Race Street Pier
The bike trail, which will run from Pier 70 in South Philly to the Benjamin Franklin Bridge, is a Center City District project that’s already informally open and usable. It sparked a lively discussion before things got much further. “Where’d that even come from?” someone asked. “We were never consulted,” said another. Thorp apologized, saying that she “couldn’t speak to the past.” Neighbors expressed concern that as a dangerous temptation for young kids, thanks to its river access, it provides an attractive nuisance. “What about security and lighting?” someone asked.
Pennsport Civic Association board member Rene Goodwin got things back under control. “That project might have fallen between the cracks,” she said, “but that’s why it’s so important to develop a Master Plan and get community input.”
Hurley then proceeded to lead a discussion about what the community thought were the major issues surrounding the Master Plan. One recurring theme: traffic. “We need to decide what kind of character we want our place to have,” cautioned Hurley. “The Master Plan comes first, then traffic studies.” Bringing in traffic engineers too early, she suggested, would simply result in quick fixes like road-widening. Planners will issue an RFP for a traffic study, Hurley said, but only after recommended land uses have been completed.
Other issues presented by those in attendance included connectivity and access, the presence of small-scale commercial activity like cafes and an avoidance of big box stores and a mall-like atmosphere, and questions about acquiring all of the privately-held land. In response to the latter, Hurley noted that since 91 percent of the 7-mile strip is in private hands, the planners will “need to look at tax and zoning policies to encourage private owners to do what we’d like them to do.”

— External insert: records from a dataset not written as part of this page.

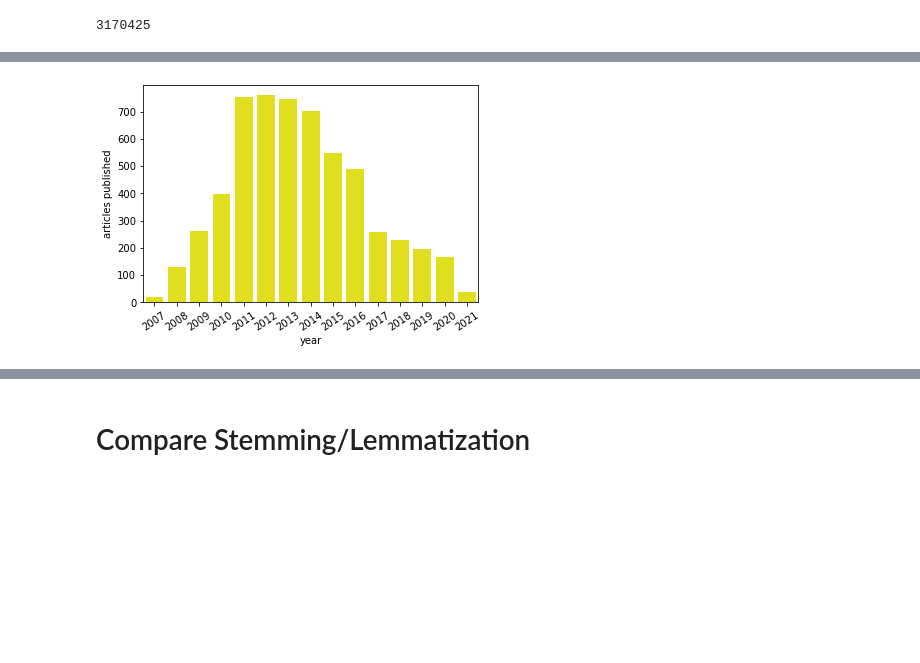
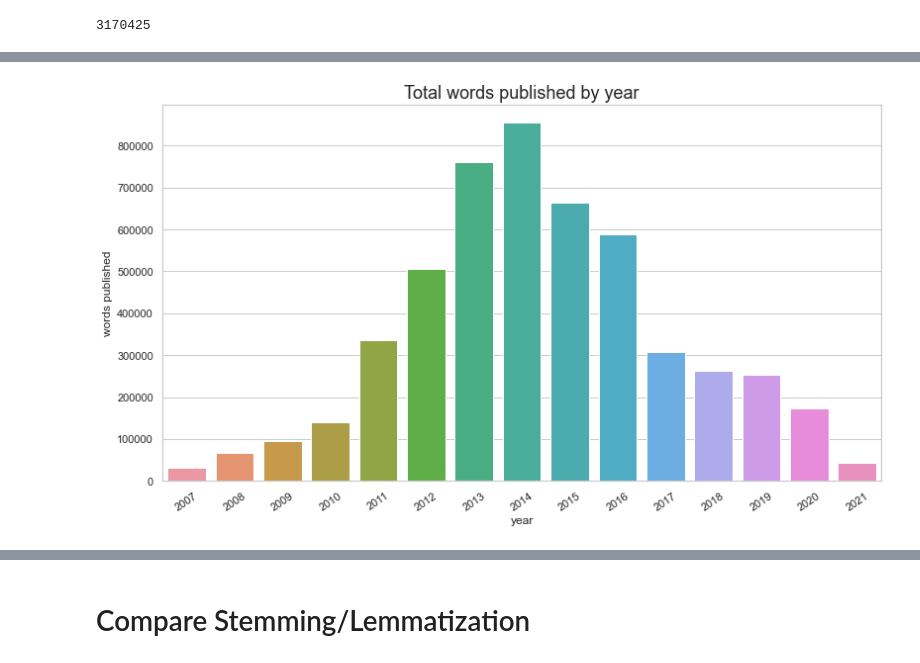
Before and after one commit to konstanzer/brainpickings-nlp, a Jupyter notebook: nlp.ipynb, the cells around one changed output, grey strips where cells are left out. Saved outputs shown, nothing was run; the diff lists cells and outputs as text; code cells hidden in the pictures; blank space fills up the shorter version.

```diff
--- a/nlp.ipynb
+++ b/nlp.ipynb
@@ -82,7 +73,10 @@ Outlander series (8 vols.): 3.17 million words (7,533 pages)
 # %% [output]
 3170425
 # %%
-words = dict(Bible=783000, Proust=1270000, Martin=1740000, Gabaldon=3170000, Popova=5080000)
-ax =sns.barplot(x=list(words.keys()), y=list(words.values()), palette="mako")
-ax.set(ylabel='total words (millions)');
+palette = "autumn"
+f, ax = plt.subplots(figsize=(13, 7))
+sns.set(font_scale=2)
+words = dict(KJV_Bible=783000, Search_of_Lost_Time=1270000, Game_of_Thrones=1740000, Outlander=3170000, BrainPickings=5080000)
+ax =sns.barplot(y=list(words.keys()), x=list(words.values()), palette=palette)
+ax.set(xlabel='total words in millions', title="Word counts of large literary works");
 # %% [output]
@@ -91,0 +105,8 @@ year_counts = df.date.groupby(df.date.dt.year).agg("count")
+# %%
+sns.set_theme(style="whitegrid")
+f, ax = plt.subplots(figsize=(13, 7))
+sns.set(font_scale=1.5)
+#ax = sns.barplot(x=year_word_counts.index, y=year_word_counts.values)
+ax = sns.barplot(x=year_article_counts.index,y=year_article_counts.values)
+ax.set(xlabel='year', ylabel='articles published', title="Total articles published by year")
+plt.xticks(rotation=34);
@@ -91,0 +115,3 @@ year_counts = df.date.groupby(df.date.dt.year).agg("count")
+# %%
+year_word_counts = df.words.groupby(df.date.dt.year).agg("sum")
+year_word_counts
@@ -92,6 +136,10 @@ year_counts = df.date.groupby(df.date.dt.year).agg("count")
 # %%
-ax = sns.barplot(x=year_counts.index, y=year_counts.values, color="yellow")
-ax.set(xlabel='year', ylabel='articles published')
+sns.set_theme(style="whitegrid")
+f, ax = plt.subplots(figsize=(13, 7))
+sns.set(font_scale=1.5)
+ax = sns.barplot(x=year_word_counts.index,
+                 y=year_word_counts.values)
+ax.set(xlabel='year', ylabel='words published', title="Total words published by year")
 plt.xticks(rotation=34);
 # %% [output]
-[figure, old version]
+[figure, new version]
```
Also changed, not shown: parts of 20 cells of this notebook, 1 other file.
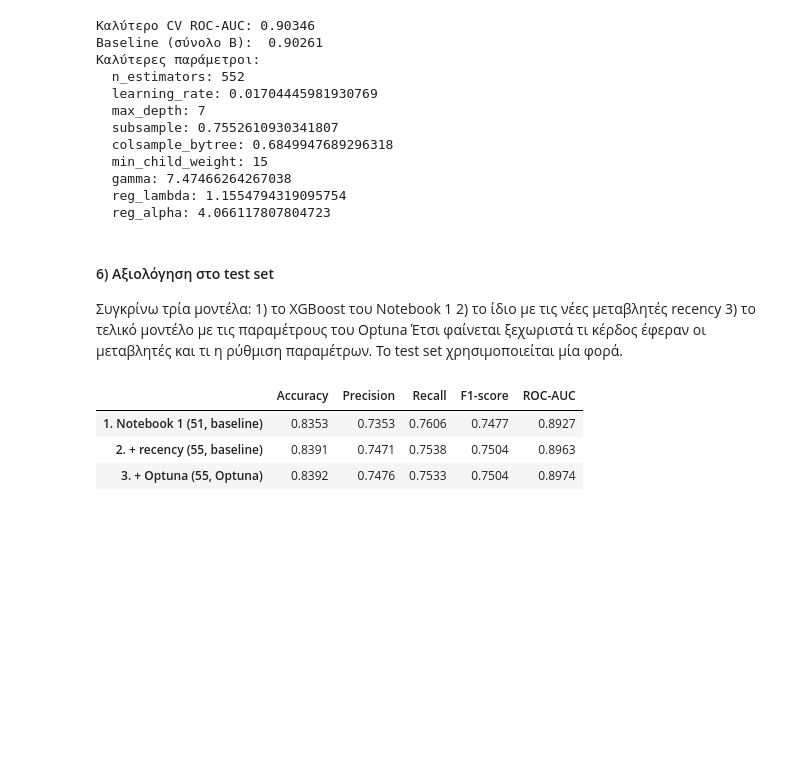
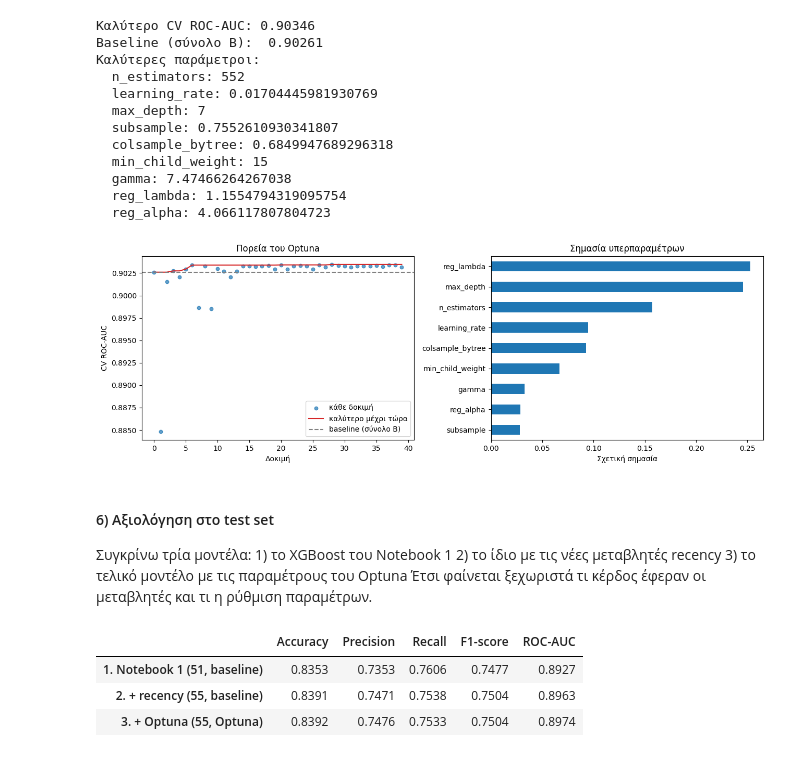
Before and after one commit to mariapourgianou/thesis-churn-prediction, a Jupyter notebook: XGBoost Optuna.ipynb, the cells around one changed output. Drawn from its saved outputs; the diff is of its cells as text; code cells hidden in the pictures; blank space fills up the shorter version.

```diff
--- a/XGBoost Optuna.ipynb
+++ b/XGBoost Optuna.ipynb
@@ -319,12 +320,45 @@ Baseline (σύνολο B):  0.90261
   gamma: 7.47466264267038
   reg_lambda: 1.1554794319095754
   reg_alpha: 4.066117807804723
+# %%
+import matplotlib.pyplot as plt
+
+trials = study.trials_dataframe()
+trials['best_so_far'] = trials['value'].cummax()
+trials.to_csv('optuna_trials.csv', index=False)
+
+fig, ax = plt.subplots(1, 2, figsize=(13, 4.5))
+
+# Αριστερά: πορεία της αναζήτησης
+ax[0].scatter(trials['number'], trials['value'], s=22, alpha=0.7, label='κάθε δοκιμή')
+ax[0].plot(trials['number'], trials['best_so_far'], color='tab:red', label='καλύτερο μέχρι τώρα')
+ax[0].axhline(scores_r.mean(), color='gray', linestyle='--', label='baseline (σύνολο Β)')
+ax[0].set_xlabel('Δοκιμή')
+ax[0].set_ylabel('CV ROC-AUC')
+ax[0].set_title('Πορεία του Optuna')
+ax[0].legend()
+
+# Δεξιά: ποιες υπερπαράμετροι επηρέασαν περισσότερο
+try:
+    imp = pd.Series(optuna.importance.get_param_importances(study)).sort_values()
+    imp.plot.barh(ax=ax[1])
+    ax[1].set_title('Σημασία υπερπαραμέτρων')
+    ax[1].set_xlabel('Σχετική σημασία')
+except Exception as e:
+    ax[1].axis('off')
+    print('Δεν υπολογίστηκε η σημασία των υπερπαραμέτρων:', e)
+
+plt.tight_layout()
+plt.savefig('xgb_optuna_history.png', dpi=150)
+plt.show()
+# %% [output]
+[figure, added]
 # %% [markdown]
 #### 6) Αξιολόγηση στο test set
 Συγκρίνω τρία μοντέλα: 1) το XGBoost του Notebook 1
                        2) το ίδιο με τις νέες μεταβλητές recency
                        3) το τελικό μοντέλο με τις παραμέτρους του Optuna
-Έτσι φαίνεται ξεχωριστά τι κέρδος έφεραν οι μεταβλητές και τι η ρύθμιση παραμέτρων. Το test set χρησιμοποιείται μία φορά.
+Έτσι φαίνεται ξεχωριστά τι κέρδος έφεραν οι μεταβλητές και τι η ρύθμιση παραμέτρων.
 # %%
 import json
 from sklearn.metrics import (accuracy_score, precision_score, recall_score,
```
Also changed, not shown: parts of 16 cells of this notebook, 1 other file.
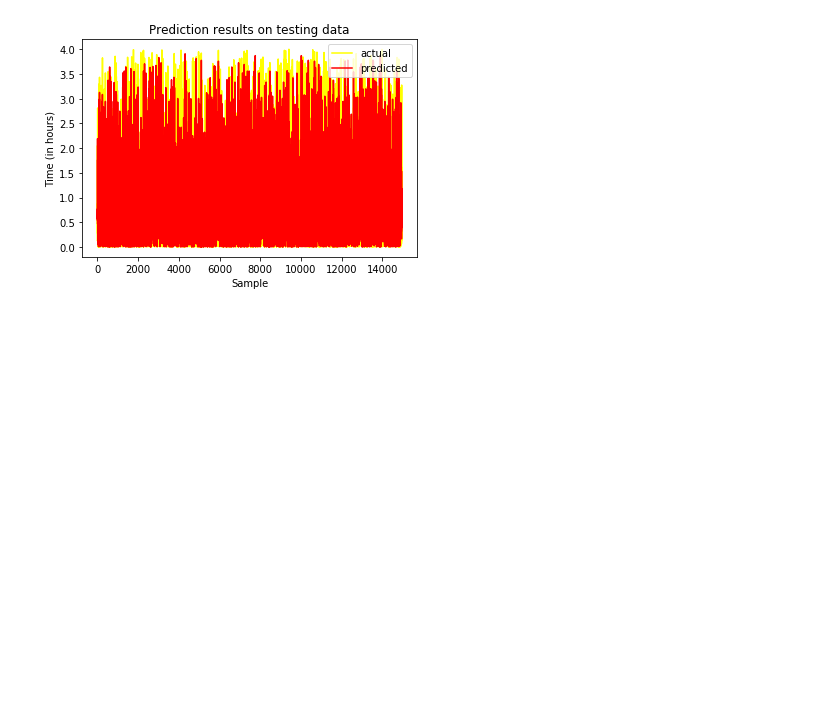
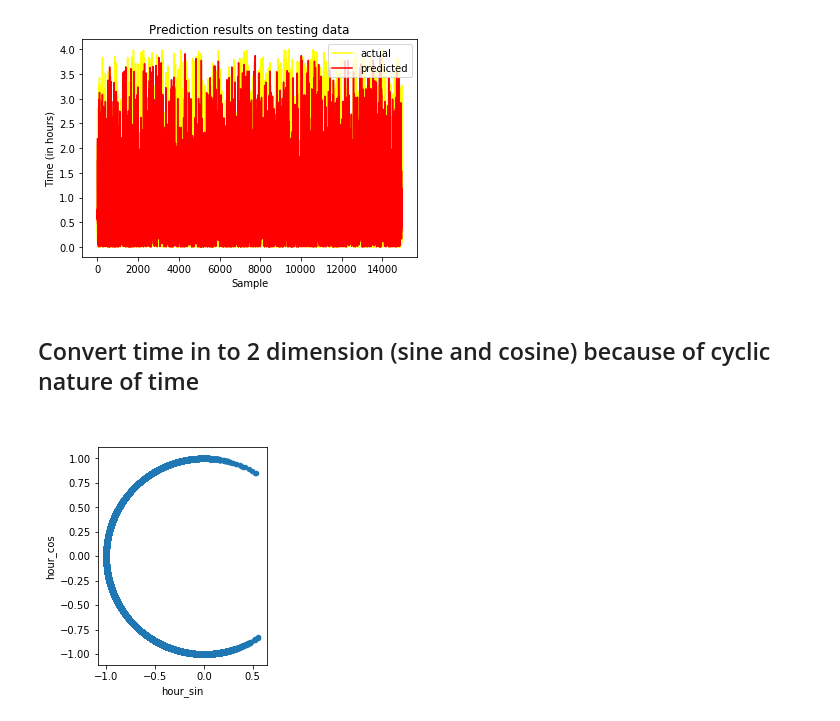
Before and after one commit to abu-rayyan/DeliveryTimePrediction, a Jupyter notebook: Ipynb_files/model2_dt.ipynb, the cells around one changed output. Saved outputs shown, nothing was run; the diff lists cells and outputs as text; code cells hidden in the pictures; blank space fills up the shorter version.

```diff
--- a/Ipynb_files/model2_dt.ipynb
+++ b/Ipynb_files/model2_dt.ipynb
@@ -134,3 +134,5 @@ plt.legend()
 plt.show()
 # %% [output]
 [figure]
+# %% [markdown]
+<H2> Convert time in to 2 dimension (sine and cosine) because of cyclic nature of time <H2>
@@ -136,0 +145,10 @@ plt.show()
+# %%
+df['diff'] = df['Biker Assigned Time'] - df['BikerAssignedTime'].apply(pd.to_datetime)
+# %%
+df['seconds'] = df['diff'].dt.total_seconds()
+# %%
+df['hour_sin'] = np.sin(2 * np.pi * df['seconds']/86400.0)
+df['hour_cos'] = np.cos(2 * np.pi * df['seconds']/86400.0)
+df.plot.scatter('hour_sin','hour_cos').set_aspect('equal')
+# %% [output]
+[figure, added]
```
Also changed, not shown: parts of 11 cells of this notebook, 2 other files.
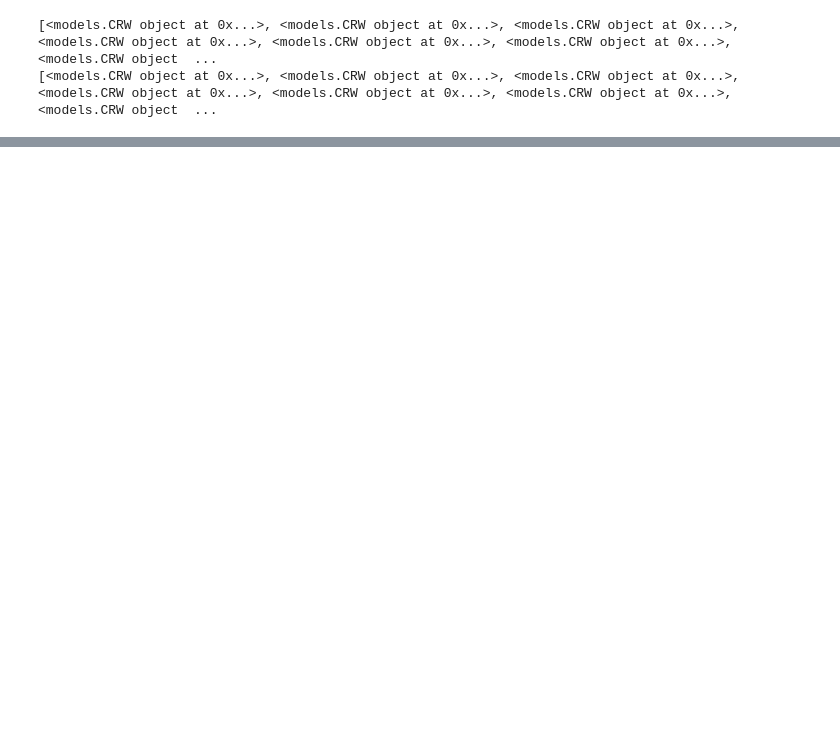
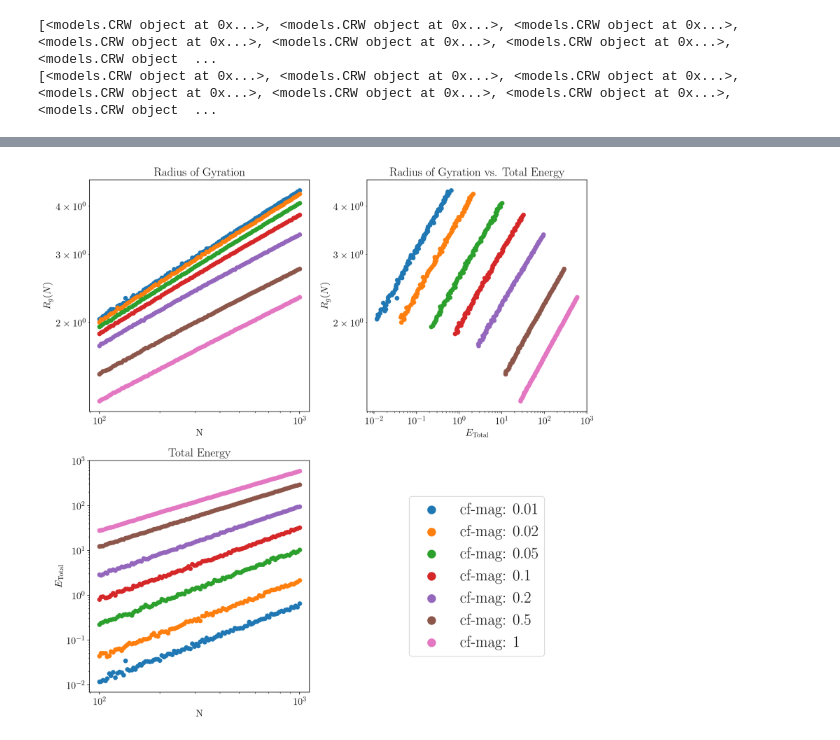
Before and after one commit to ayorba/constrained-polymer, a Jupyter notebook: crw_stats.ipynb, the cells around one changed output, grey strips where cells are left out. Saved outputs shown, nothing was run; the diff lists cells and outputs as text; code cells hidden in the pictures; blank space fills up the shorter version.

```diff
--- a/crw_stats.ipynb
+++ b/crw_stats.ipynb
@@ -155,4 +155,14 @@ plt.show()
 
 # create a job array from all parameters
 # parameters to test
-base_command =
+import os
+import numpy as np
+
+out_dir = "./output/cf-mag-Rg-EvsN"
+in_dir = "./input/cf-mag-Rg-EvsN"
+
+input_files = os.listdir(in_dir)
+output_files = os.listdir(out_dir)
+
+print(input_files)
+print(output_files)
@@ -158,0 +172,3 @@ base_command =
+# %%
+input_files = list(filter(lambda filename: "crw" in filename, input_files))
+output_files = list(filter(lambda filename: "Etot.txt" in filename, output_files))
@@ -158,0 +244,65 @@ base_command =
+# %%
+# Plot E_Tot against N, grouped by cf-mag
+
+plot_logscale = True
+import matplotlib.pyplot as plt
+
+fig, ax = plt.subplots(2, 2, figsize=(12, 12))
+
+for central_force, group in cf_frame.groupby("cf-mag", sort=True):
+    group = group.sort_values("length")
+
+    n_values = group["length"]
+    rg_N_values = group["Rg_N"]
+    E_tot_values = group["E_tot"]
+
+    ax[0, 0].scatter(
+        n_values,
+        rg_N_values,
+        label=f"cf-mag: {central_force:g}",
+    )
+    ax[1, 0].scatter(
+        n_values,
+        E_tot_values,
+        label=f"cf-mag: {central_force:g}",
+    )
+    ax[0, 1].scatter(
+        E_tot_values,
+        rg_N_values,
+        label=f"cf-mag: {central_force:g}",
+    )
+
+ax[0, 0].set_title("Radius of Gyration")
+ax[1, 0].set_title("Total Energy")
+ax[0, 1].set_title("Radius of Gyration vs. Total Energy")
+
+ax[0, 0].set_xlabel("N")
+ax[1, 0].set_xlabel("N")
+ax[0, 1].set_xlabel(r"$E_{\mathrm{Total}}$")
+
+ax[0, 0].set_ylabel(r"$R_g(N)$")
+ax[1, 0].set_ylabel(r"$E_{\mathrm{Total}}$")
+ax[0, 1].set_ylabel(r"$R_g(N)$")
+
+ax[1, 1].axis("off")
+ax[1, 1].legend(
+    *ax[0, 0].get_legend_handles_labels(),
+    loc="center",
+    fontsize=24,
+    markerscale=2,
+)
+
+if plot_logscale:
+    ax[0, 0].set_xscale("log")
+    ax[1, 0].set_xscale("log")
+    ax[0, 1].set_xscale("log")
+
+    ax[0, 0].set_yscale("log")
+    ax[1, 0].set_yscale("log")
+    ax[0, 1].set_yscale("log")
+
+plt.tight_layout()
+plt.savefig("N-E-Rg.png", dpi=300)
+plt.show()
+# %% [output]
+[figure, added]
```
Also changed, not shown: parts of 11 cells of this notebook, 3 other files.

The next question posed to the audience concerned the physical amenities that citizens would like. Answers ranged from “to see the water!” to “anything that doesn’t resemble what Penn’s Landing is now.” The third and final question dealt with parks and recreational activities. Attendees suggested safe swimming opportunities, playgrounds and tot lots, facilities for grilling, and simple, “unprogrammed” lawn space.
An open discussion ended the evening. Points raised include the option of filling in some of the piers and the need for mixed-use development to enliven spaces in the off-season. Some wondered if any move toward encouraging Camden to clean up some of its industrial act along the other side of the river was being considered, and whether improving connections between the two ports were part of the plan. Thorp noted that her boss, Corcoran, had 25 year of experience working on that struggling city’s waterfront improvements and continued to be involved with its progress. “Tom is our connection,” she said. “It’s a huge interest of his — the idea of two cities, one waterfront.”
Presenters wrapped up by outlining all of the various public and stakeholder meetings to come between now and next January, when the final plan is scheduled to be presented to the public. They also put out a request for volunteers willing to participate in upcoming focus groups targeted to four specific uses (boating, historical, business, and recreational). Next, they went through the steps to be taken after presentation of the plan (Planning Commission adaptation, zoning legislation, design guidelines, and fundraising/public implementation), before ending on a high note with more detailed looks, via slides and site plans, of the four early-action projects.